EXTRACTED DATA
★ ★ ★ ★

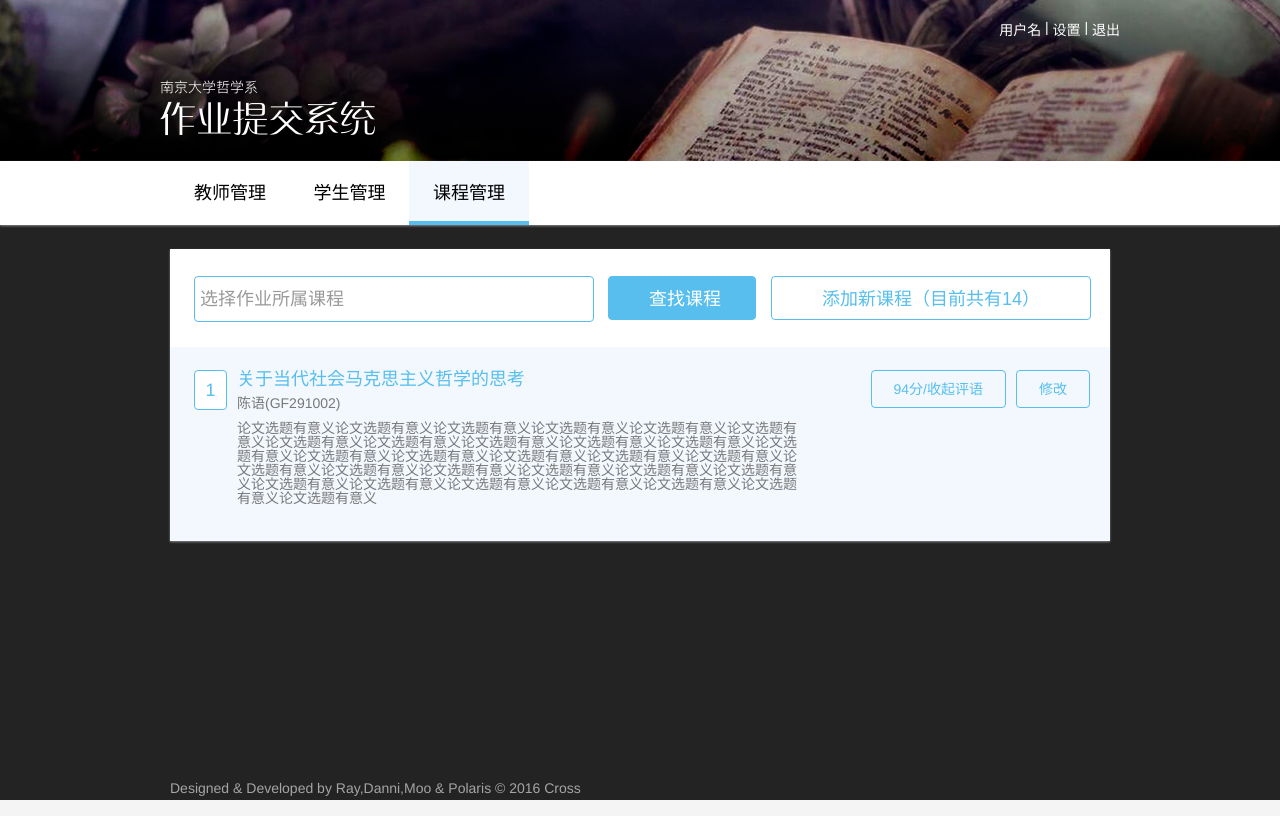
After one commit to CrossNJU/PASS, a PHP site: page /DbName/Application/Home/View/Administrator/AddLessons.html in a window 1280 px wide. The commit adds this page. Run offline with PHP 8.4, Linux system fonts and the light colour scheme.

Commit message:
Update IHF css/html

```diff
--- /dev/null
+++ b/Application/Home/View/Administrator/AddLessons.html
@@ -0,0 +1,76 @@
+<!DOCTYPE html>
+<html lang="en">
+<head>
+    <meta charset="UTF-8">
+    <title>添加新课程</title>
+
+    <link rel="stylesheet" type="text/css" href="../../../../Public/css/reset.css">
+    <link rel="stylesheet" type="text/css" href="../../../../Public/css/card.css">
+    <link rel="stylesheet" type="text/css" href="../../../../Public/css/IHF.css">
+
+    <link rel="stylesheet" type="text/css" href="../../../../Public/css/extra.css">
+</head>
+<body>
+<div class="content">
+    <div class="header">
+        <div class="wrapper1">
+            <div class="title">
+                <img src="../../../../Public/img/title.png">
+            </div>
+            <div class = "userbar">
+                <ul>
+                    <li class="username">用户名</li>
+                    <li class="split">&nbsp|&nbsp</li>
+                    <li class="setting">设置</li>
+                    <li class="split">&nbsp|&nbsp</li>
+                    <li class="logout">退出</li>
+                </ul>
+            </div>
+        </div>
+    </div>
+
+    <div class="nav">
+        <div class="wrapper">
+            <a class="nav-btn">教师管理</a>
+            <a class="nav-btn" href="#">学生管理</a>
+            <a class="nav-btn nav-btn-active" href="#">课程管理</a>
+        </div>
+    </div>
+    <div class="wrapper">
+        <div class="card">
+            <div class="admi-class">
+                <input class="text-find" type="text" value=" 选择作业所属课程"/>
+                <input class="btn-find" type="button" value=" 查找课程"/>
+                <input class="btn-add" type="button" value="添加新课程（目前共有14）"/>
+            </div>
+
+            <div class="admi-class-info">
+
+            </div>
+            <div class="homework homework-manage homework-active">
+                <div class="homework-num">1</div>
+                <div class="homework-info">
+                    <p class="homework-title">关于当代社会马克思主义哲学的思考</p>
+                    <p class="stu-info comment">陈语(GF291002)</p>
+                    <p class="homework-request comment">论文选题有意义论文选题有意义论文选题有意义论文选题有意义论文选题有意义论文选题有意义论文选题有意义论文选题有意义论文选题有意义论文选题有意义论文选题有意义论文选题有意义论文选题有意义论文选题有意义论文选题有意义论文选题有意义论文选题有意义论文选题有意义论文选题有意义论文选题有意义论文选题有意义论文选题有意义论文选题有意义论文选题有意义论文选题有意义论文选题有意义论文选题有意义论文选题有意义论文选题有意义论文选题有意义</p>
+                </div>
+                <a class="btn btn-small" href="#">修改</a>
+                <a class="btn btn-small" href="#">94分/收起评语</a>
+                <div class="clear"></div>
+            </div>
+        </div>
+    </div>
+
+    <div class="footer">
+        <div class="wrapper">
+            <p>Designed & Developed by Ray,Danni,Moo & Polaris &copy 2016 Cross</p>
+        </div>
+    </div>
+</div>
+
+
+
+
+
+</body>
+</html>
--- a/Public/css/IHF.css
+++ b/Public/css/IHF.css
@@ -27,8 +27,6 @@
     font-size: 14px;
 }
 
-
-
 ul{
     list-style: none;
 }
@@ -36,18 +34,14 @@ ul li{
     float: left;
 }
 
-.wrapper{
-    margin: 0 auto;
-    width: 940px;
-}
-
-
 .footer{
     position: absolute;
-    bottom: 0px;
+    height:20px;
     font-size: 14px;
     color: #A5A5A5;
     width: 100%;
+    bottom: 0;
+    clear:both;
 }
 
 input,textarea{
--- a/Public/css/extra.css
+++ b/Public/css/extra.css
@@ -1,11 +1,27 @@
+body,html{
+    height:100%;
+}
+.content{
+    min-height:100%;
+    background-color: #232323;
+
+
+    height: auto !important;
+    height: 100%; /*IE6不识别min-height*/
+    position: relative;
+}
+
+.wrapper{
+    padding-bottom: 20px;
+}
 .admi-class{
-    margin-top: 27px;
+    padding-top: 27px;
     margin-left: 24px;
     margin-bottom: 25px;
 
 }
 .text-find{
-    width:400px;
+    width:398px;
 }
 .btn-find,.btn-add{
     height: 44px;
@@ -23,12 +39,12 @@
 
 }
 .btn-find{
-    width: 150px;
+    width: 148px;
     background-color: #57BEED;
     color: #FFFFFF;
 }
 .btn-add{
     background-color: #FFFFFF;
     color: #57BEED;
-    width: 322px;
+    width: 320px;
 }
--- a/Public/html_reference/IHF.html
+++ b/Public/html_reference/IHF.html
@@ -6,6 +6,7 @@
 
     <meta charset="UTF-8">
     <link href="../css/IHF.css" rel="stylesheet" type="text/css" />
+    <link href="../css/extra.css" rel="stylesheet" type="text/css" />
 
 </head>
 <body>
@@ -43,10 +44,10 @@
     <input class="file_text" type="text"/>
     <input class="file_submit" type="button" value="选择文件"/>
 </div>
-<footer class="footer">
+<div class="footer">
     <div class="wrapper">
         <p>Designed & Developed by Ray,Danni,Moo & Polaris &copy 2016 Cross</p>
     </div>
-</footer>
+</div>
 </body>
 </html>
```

★ ★ ★ ★

HOW TO COMPLETE THIS TASK
An exact copy of all the records is required, with the pictures omitted.

TASK ANSWER
After one commit to CrossNJU/PASS, a PHP site: page /DbName/Application/Home/View/Administrator/AddLessons.html in a window 1280 px wide. The commit adds this page. Run offline with PHP 8.4, Linux system fonts and the light colour scheme.

Commit message:
Update IHF css/html

```diff
--- /dev/null
+++ b/Application/Home/View/Administrator/AddLessons.html
@@ -0,0 +1,76 @@
+<!DOCTYPE html>
+<html lang="en">
+<head>
+    <meta charset="UTF-8">
+    <title>添加新课程</title>
+
+    <link rel="stylesheet" type="text/css" href="../../../../Public/css/reset.css">
+    <link rel="stylesheet" type="text/css" href="../../../../Public/css/card.css">
+    <link rel="stylesheet" type="text/css" href="../../../../Public/css/IHF.css">
+
+    <link rel="stylesheet" type="text/css" href="../../../../Public/css/extra.css">
+</head>
+<body>
+<div class="content">
+    <div class="header">
+        <div class="wrapper1">
+            <div class="title">
+                <img src="../../../../Public/img/title.png">
+            </div>
+            <div class = "userbar">
+                <ul>
+                    <li class="username">用户名</li>
+                    <li class="split">&nbsp|&nbsp</li>
+                    <li class="setting">设置</li>
+                    <li class="split">&nbsp|&nbsp</li>
+                    <li class="logout">退出</li>
+                </ul>
+            </div>
+        </div>
+    </div>
+
+    <div class="nav">
+        <div class="wrapper">
+            <a class="nav-btn">教师管理</a>
+            <a class="nav-btn" href="#">学生管理</a>
+            <a class="nav-btn nav-btn-active" href="#">课程管理</a>
+        </div>
+    </div>
+    <div class="wrapper">
+        <div class="card">
+            <div class="admi-class">
+                <input class="text-find" type="text" value=" 选择作业所属课程"/>
+                <input class="btn-find" type="button" value=" 查找课程"/>
+                <input class="btn-add" type="button" value="添加新课程（目前共有14）"/>
+            </div>
+
+            <div class="admi-class-info">
+
+            </div>
+            <div class="homework homework-manage homework-active">
+                <div class="homework-num">1</div>
+                <div class="homework-info">
+                    <p class="homework-title">关于当代社会马克思主义哲学的思考</p>
+                    <p class="stu-info comment">陈语(GF291002)</p>
+                    <p class="homework-request comment">论文选题有意义论文选题有意义论文选题有意义论文选题有意义论文选题有意义论文选题有意义论文选题有意义论文选题有意义论文选题有意义论文选题有意义论文选题有意义论文选题有意义论文选题有意义论文选题有意义论文选题有意义论文选题有意义论文选题有意义论文选题有意义论文选题有意义论文选题有意义论文选题有意义论文选题有意义论文选题有意义论文选题有意义论文选题有意义论文选题有意义论文选题有意义论文选题有意义论文选题有意义论文选题有意义</p>
+                </div>
+                <a class="btn btn-small" href="#">修改</a>
+                <a class="btn btn-small" href="#">94分/收起评语</a>
+                <div class="clear"></div>
+            </div>
+        </div>
+    </div>
+
+    <div class="footer">
+        <div class="wrapper">
+            <p>Designed & Developed by Ray,Danni,Moo & Polaris &copy 2016 Cross</p>
+        </div>
+    </div>
+</div>
+
+
+
+
+
+</body>
+</html>
--- a/Public/css/IHF.css
+++ b/Public/css/IHF.css
@@ -27,8 +27,6 @@
     font-size: 14px;
 }
 
-
-
 ul{
     list-style: none;
 }
@@ -36,18 +34,14 @@ ul li{
     float: left;
 }
 
-.wrapper{
-    margin: 0 auto;
-    width: 940px;
-}
-
-
 .footer{
     position: absolute;
-    bottom: 0px;
+    height:20px;
     font-size: 14px;
     color: #A5A5A5;
     width: 100%;
+    bottom: 0;
+    clear:both;
 }
 
 input,textarea{
--- a/Public/css/extra.css
+++ b/Public/css/extra.css
@@ -1,11 +1,27 @@
+body,html{
+    height:100%;
+}
+.content{
+    min-height:100%;
+    background-color: #232323;
+
+
+    height: auto !important;
+    height: 100%; /*IE6不识别min-height*/
+    position: relative;
+}
+
+.wrapper{
+    padding-bottom: 20px;
+}
 .admi-class{
-    margin-top: 27px;
+    padding-top: 27px;
     margin-left: 24px;
     margin-bottom: 25px;
 
 }
 .text-find{
-    width:400px;
+    width:398px;
 }
 .btn-find,.btn-add{
     height: 44px;
@@ -23,12 +39,12 @@
 
 }
 .btn-find{
-    width: 150px;
+    width: 148px;
     background-color: #57BEED;
     color: #FFFFFF;
 }
 .btn-add{
     background-color: #FFFFFF;
     color: #57BEED;
-    width: 322px;
+    width: 320px;
 }
--- a/Public/html_reference/IHF.html
+++ b/Public/html_reference/IHF.html
@@ -6,6 +6,7 @@
 
     <meta charset="UTF-8">
     <link href="../css/IHF.css" rel="stylesheet" type="text/css" />
+    <link href="../css/extra.css" rel="stylesheet" type="text/css" />
 
 </head>
 <body>
@@ -43,10 +44,10 @@
     <input class="file_text" type="text"/>
     <input class="file_submit" type="button" value="选择文件"/>
 </div>
-<footer class="footer">
+<div class="footer">
     <div class="wrapper">
         <p>Designed & Developed by Ray,Danni,Moo & Polaris &copy 2016 Cross</p>
     </div>
-</footer>
+</div>
 </body>
 </html>
```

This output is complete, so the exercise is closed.